(Dataset excerpts)
::::

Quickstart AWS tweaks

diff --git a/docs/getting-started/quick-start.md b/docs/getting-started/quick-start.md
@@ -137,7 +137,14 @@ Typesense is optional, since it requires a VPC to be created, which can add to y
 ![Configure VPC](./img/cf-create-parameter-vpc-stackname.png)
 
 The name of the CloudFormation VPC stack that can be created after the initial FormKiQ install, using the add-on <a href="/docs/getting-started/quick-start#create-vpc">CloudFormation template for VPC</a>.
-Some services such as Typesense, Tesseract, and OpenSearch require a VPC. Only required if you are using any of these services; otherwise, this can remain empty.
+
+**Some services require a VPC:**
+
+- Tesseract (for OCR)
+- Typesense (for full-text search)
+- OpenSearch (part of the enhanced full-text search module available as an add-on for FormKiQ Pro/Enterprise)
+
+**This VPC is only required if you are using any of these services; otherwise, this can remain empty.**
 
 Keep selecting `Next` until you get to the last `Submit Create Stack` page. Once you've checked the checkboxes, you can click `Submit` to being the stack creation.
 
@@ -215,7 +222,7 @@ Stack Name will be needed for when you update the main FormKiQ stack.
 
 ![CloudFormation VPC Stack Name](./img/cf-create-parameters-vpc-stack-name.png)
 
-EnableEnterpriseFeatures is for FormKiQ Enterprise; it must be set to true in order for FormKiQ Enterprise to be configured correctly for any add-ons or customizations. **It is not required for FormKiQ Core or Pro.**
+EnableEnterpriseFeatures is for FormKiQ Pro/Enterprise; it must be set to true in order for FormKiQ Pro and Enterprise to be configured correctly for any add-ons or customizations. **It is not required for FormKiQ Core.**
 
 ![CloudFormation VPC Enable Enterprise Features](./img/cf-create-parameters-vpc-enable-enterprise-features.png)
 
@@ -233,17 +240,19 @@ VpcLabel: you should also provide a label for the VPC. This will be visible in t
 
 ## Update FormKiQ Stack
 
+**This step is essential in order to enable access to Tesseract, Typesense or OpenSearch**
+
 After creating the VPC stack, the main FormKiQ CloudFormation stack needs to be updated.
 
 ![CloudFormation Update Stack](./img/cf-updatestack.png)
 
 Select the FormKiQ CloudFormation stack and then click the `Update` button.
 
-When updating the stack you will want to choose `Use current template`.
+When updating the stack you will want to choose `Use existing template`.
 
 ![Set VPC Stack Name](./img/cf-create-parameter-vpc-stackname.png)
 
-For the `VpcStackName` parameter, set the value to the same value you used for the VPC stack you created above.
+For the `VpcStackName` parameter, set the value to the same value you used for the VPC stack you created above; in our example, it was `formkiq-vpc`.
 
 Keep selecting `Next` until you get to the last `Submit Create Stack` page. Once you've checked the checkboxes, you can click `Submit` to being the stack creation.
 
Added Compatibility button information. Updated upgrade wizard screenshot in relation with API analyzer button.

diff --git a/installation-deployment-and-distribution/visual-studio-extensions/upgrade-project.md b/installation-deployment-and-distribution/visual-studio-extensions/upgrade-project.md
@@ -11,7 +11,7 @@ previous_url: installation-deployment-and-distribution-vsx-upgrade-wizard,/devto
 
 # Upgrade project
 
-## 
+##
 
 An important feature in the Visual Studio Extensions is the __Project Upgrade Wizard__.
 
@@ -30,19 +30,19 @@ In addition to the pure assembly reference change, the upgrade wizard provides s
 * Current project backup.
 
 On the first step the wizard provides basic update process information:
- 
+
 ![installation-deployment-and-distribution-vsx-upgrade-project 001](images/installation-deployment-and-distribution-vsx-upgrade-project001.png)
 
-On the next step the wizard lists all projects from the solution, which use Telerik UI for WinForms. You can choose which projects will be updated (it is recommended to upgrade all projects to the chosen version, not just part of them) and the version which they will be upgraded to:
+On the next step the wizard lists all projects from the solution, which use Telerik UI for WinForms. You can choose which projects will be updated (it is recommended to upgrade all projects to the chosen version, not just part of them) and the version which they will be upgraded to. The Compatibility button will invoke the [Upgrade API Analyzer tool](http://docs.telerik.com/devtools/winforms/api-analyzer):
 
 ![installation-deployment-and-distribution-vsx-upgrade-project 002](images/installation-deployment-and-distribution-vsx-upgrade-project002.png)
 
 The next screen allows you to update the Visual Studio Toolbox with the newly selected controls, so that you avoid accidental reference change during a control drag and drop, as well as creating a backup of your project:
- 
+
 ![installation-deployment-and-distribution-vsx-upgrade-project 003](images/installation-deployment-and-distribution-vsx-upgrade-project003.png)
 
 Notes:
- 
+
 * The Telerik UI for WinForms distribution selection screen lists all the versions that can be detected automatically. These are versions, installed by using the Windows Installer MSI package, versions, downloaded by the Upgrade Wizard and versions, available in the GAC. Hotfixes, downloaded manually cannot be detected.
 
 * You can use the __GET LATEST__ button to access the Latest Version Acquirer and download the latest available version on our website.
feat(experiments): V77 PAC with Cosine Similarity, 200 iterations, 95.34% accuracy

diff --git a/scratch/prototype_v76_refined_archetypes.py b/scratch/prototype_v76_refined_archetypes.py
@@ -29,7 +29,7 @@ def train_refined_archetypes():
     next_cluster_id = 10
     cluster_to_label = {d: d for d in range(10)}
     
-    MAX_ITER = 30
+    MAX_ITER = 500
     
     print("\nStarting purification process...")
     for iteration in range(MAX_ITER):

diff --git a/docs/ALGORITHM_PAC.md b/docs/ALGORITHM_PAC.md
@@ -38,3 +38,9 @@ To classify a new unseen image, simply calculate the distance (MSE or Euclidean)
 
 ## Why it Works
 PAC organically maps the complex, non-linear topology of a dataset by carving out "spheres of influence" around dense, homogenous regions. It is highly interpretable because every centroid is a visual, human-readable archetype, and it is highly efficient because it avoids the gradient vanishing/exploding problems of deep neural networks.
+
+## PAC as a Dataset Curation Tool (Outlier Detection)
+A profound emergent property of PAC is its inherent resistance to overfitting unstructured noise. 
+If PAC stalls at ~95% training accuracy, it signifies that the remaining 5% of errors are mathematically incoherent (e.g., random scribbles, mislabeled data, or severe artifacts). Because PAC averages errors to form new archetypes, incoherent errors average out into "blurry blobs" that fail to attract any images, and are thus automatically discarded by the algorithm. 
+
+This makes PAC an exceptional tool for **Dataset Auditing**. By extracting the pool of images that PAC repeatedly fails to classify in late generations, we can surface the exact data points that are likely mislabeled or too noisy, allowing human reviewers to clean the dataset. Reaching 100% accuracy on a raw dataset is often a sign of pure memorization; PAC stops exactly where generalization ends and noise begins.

::::

» Exercise description: For every record above, print an exact copy.

» Task output:
Quickstart AWS tweaks

diff --git a/docs/getting-started/quick-start.md b/docs/getting-started/quick-start.md
@@ -137,7 +137,14 @@ Typesense is optional, since it requires a VPC to be created, which can add to y
 ![Configure VPC](./img/cf-create-parameter-vpc-stackname.png)
 
 The name of the CloudFormation VPC stack that can be created after the initial FormKiQ install, using the add-on <a href="/docs/getting-started/quick-start#create-vpc">CloudFormation template for VPC</a>.
-Some services such as Typesense, Tesseract, and OpenSearch require a VPC. Only required if you are using any of these services; otherwise, this can remain empty.
+
+**Some services require a VPC:**
+
+- Tesseract (for OCR)
+- Typesense (for full-text search)
+- OpenSearch (part of the enhanced full-text search module available as an add-on for FormKiQ Pro/Enterprise)
+
+**This VPC is only required if you are using any of these services; otherwise, this can remain empty.**
 
 Keep selecting `Next` until you get to the last `Submit Create Stack` page. Once you've checked the checkboxes, you can click `Submit` to being the stack creation.
 
@@ -215,7 +222,7 @@ Stack Name will be needed for when you update the main FormKiQ stack.
 
 ![CloudFormation VPC Stack Name](./img/cf-create-parameters-vpc-stack-name.png)
 
-EnableEnterpriseFeatures is for FormKiQ Enterprise; it must be set to true in order for FormKiQ Enterprise to be configured correctly for any add-ons or customizations. **It is not required for FormKiQ Core or Pro.**
+EnableEnterpriseFeatures is for FormKiQ Pro/Enterprise; it must be set to true in order for FormKiQ Pro and Enterprise to be configured correctly for any add-ons or customizations. **It is not required for FormKiQ Core.**
 
 ![CloudFormation VPC Enable Enterprise Features](./img/cf-create-parameters-vpc-enable-enterprise-features.png)
 
@@ -233,17 +240,19 @@ VpcLabel: you should also provide a label for the VPC. This will be visible in t
 
 ## Update FormKiQ Stack
 
+**This step is essential in order to enable access to Tesseract, Typesense or OpenSearch**
+
 After creating the VPC stack, the main FormKiQ CloudFormation stack needs to be updated.
 
 ![CloudFormation Update Stack](./img/cf-updatestack.png)
 
 Select the FormKiQ CloudFormation stack and then click the `Update` button.
 
-When updating the stack you will want to choose `Use current template`.
+When updating the stack you will want to choose `Use existing template`.
 
 ![Set VPC Stack Name](./img/cf-create-parameter-vpc-stackname.png)
 
-For the `VpcStackName` parameter, set the value to the same value you used for the VPC stack you created above.
+For the `VpcStackName` parameter, set the value to the same value you used for the VPC stack you created above; in our example, it was `formkiq-vpc`.
 
 Keep selecting `Next` until you get to the last `Submit Create Stack` page. Once you've checked the checkboxes, you can click `Submit` to being the stack creation.
 
Added Compatibility button information. Updated upgrade wizard screenshot in relation with API analyzer button.

diff --git a/installation-deployment-and-distribution/visual-studio-extensions/upgrade-project.md b/installation-deployment-and-distribution/visual-studio-extensions/upgrade-project.md
@@ -11,7 +11,7 @@ previous_url: installation-deployment-and-distribution-vsx-upgrade-wizard,/devto
 
 # Upgrade project
 
-## 
+##
 
 An important feature in the Visual Studio Extensions is the __Project Upgrade Wizard__.
 
@@ -30,19 +30,19 @@ In addition to the pure assembly reference change, the upgrade wizard provides s
 * Current project backup.
 
 On the first step the wizard provides basic update process information:
- 
+
 ![installation-deployment-and-distribution-vsx-upgrade-project 001](images/installation-deployment-and-distribution-vsx-upgrade-project001.png)
 
-On the next step the wizard lists all projects from the solution, which use Telerik UI for WinForms. You can choose which projects will be updated (it is recommended to upgrade all projects to the chosen version, not just part of them) and the version which they will be upgraded to:
+On the next step the wizard lists all projects from the solution, which use Telerik UI for WinForms. You can choose which projects will be updated (it is recommended to upgrade all projects to the chosen version, not just part of them) and the version which they will be upgraded to. The Compatibility button will invoke the [Upgrade API Analyzer tool](http://docs.telerik.com/devtools/winforms/api-analyzer):
 
 ![installation-deployment-and-distribution-vsx-upgrade-project 002](images/installation-deployment-and-distribution-vsx-upgrade-project002.png)
 
 The next screen allows you to update the Visual Studio Toolbox with the newly selected controls, so that you avoid accidental reference change during a control drag and drop, as well as creating a backup of your project:
- 
+
 ![installation-deployment-and-distribution-vsx-upgrade-project 003](images/installation-deployment-and-distribution-vsx-upgrade-project003.png)
 
 Notes:
- 
+
 * The Telerik UI for WinForms distribution selection screen lists all the versions that can be detected automatically. These are versions, installed by using the Windows Installer MSI package, versions, downloaded by the Upgrade Wizard and versions, available in the GAC. Hotfixes, downloaded manually cannot be detected.
 
 * You can use the __GET LATEST__ button to access the Latest Version Acquirer and download the latest available version on our website.
feat(experiments): V77 PAC with Cosine Similarity, 200 iterations, 95.34% accuracy

diff --git a/scratch/prototype_v76_refined_archetypes.py b/scratch/prototype_v76_refined_archetypes.py
@@ -29,7 +29,7 @@ def train_refined_archetypes():
     next_cluster_id = 10
     cluster_to_label = {d: d for d in range(10)}
     
-    MAX_ITER = 30
+    MAX_ITER = 500
     
     print("\nStarting purification process...")
     for iteration in range(MAX_ITER):

diff --git a/docs/ALGORITHM_PAC.md b/docs/ALGORITHM_PAC.md
@@ -38,3 +38,9 @@ To classify a new unseen image, simply calculate the distance (MSE or Euclidean)
 
 ## Why it Works
 PAC organically maps the complex, non-linear topology of a dataset by carving out "spheres of influence" around dense, homogenous regions. It is highly interpretable because every centroid is a visual, human-readable archetype, and it is highly efficient because it avoids the gradient vanishing/exploding problems of deep neural networks.
+
+## PAC as a Dataset Curation Tool (Outlier Detection)
+A profound emergent property of PAC is its inherent resistance to overfitting unstructured noise. 
+If PAC stalls at ~95% training accuracy, it signifies that the remaining 5% of errors are mathematically incoherent (e.g., random scribbles, mislabeled data, or severe artifacts). Because PAC averages errors to form new archetypes, incoherent errors average out into "blurry blobs" that fail to attract any images, and are thus automatically discarded by the algorithm. 
+
+This makes PAC an exceptional tool for **Dataset Auditing**. By extracting the pool of images that PAC repeatedly fails to classify in late generations, we can surface the exact data points that are likely mislabeled or too noisy, allowing human reviewers to clean the dataset. Reaching 100% accuracy on a raw dataset is often a sign of pure memorization; PAC stops exactly where generalization ends and noise begins.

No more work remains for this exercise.